** Entries provided follows **

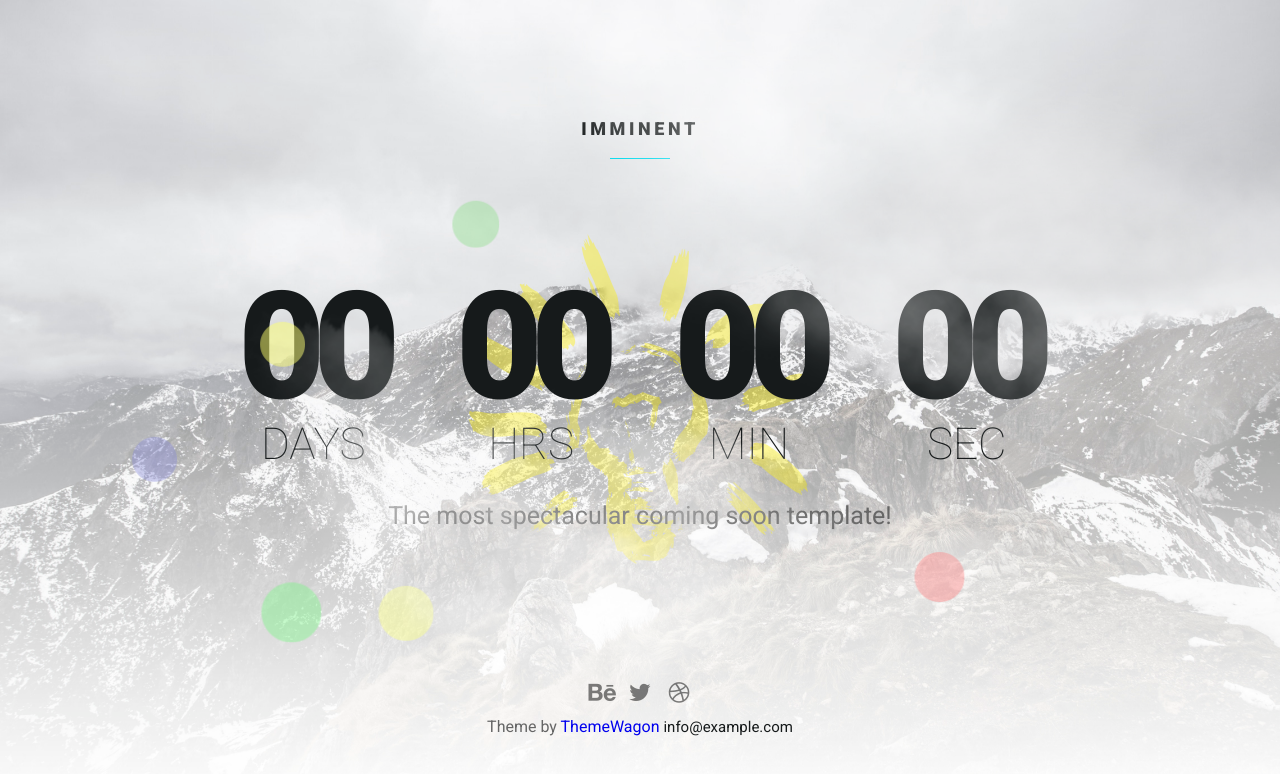
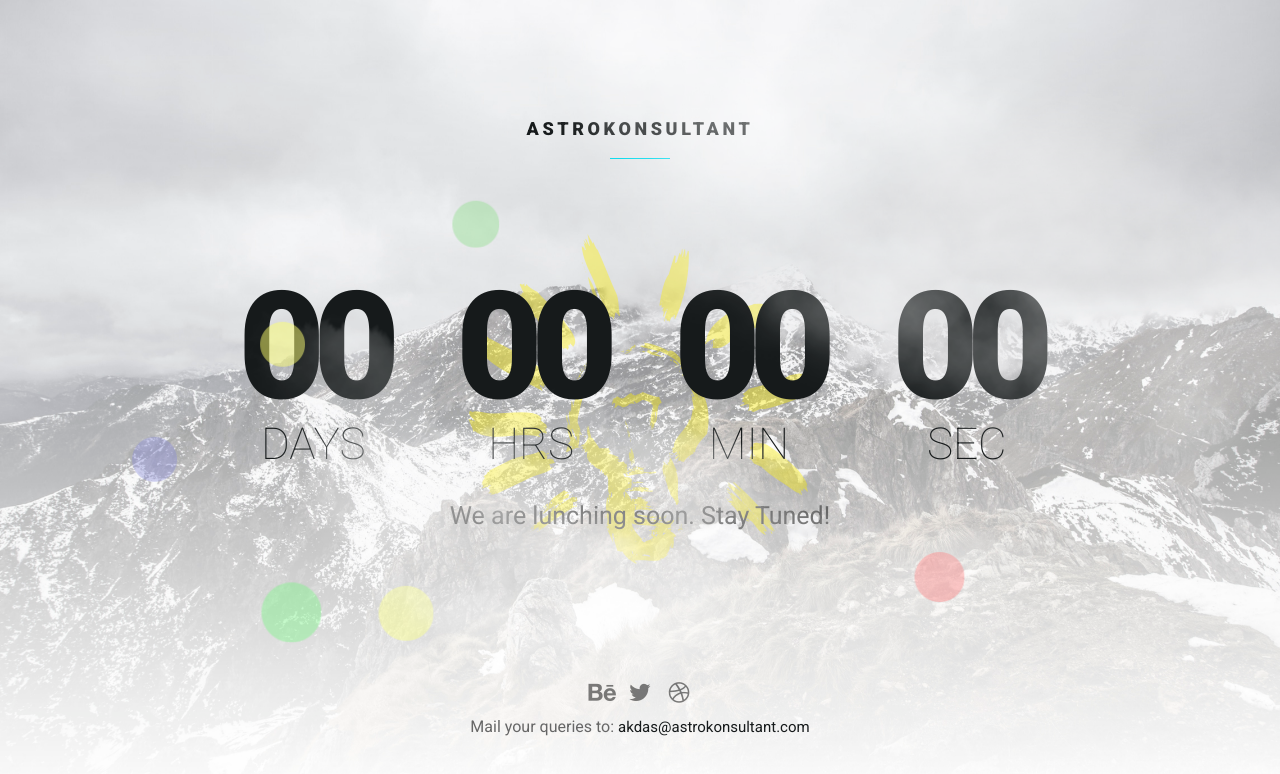
Before and after one commit to utkallabs/astro, a plain HTML site: page index.html in a window 1280 px wide. Drawn offline with Linux system fonts and the light colour scheme.

Commit message:
site specific changes

```diff
--- a/index.html
+++ b/index.html
@@ -70,7 +70,7 @@
                 <li class="layer" data-depth="0.20">
                     <div class="title">
                         <h2>
-                            IMMINENT
+                            Astrokonsultant
                         </h2>
                         <span class="line"></span>
                     </div>
@@ -85,11 +85,11 @@
                 <li class="layer" data-depth="0.30">
                     <div class="hero">
                         <h1 id="countdown">
-                            The most spectacular coming soon template!
+                            We are lunching soon. Stay Tuned!
                         </h1>
 
                         <p class="sub-title">
-                            The most spectacular coming soon template!
+                            We are lunching soon. Stay Tuned!
                         </p>
                     </div>
                 </li>
@@ -169,8 +169,8 @@
                                 <a class="dribbble" href="#"><i class="fa fa-dribbble"></i></a>
                             </li>
                         </ul>
-                        Theme by <a href="https://themewagon.com/" target="_blank">ThemeWagon</a>
-                        <a class="mail" href="mailto:info@example.com?subject=Hi%20ThemeWagon!">info@example.com</a>
+                        Mail your queries to:
+                        <a class="mail" href="mailto:akdas@astrokonsultant.com">akdas@astrokonsultant.com</a>
                     </div>
                 </li>
             </ul>
```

** End of Entries provided **

Task to carry out: In the entries above, find every line holding the word "index" and copy it out.

Response to the exercise:
Before and after one commit to utkallabs/astro, a plain HTML site: page index.html in a window 1280 px wide. Drawn offline with Linux system fonts and the light colour scheme.
--- a/index.html
+++ b/index.html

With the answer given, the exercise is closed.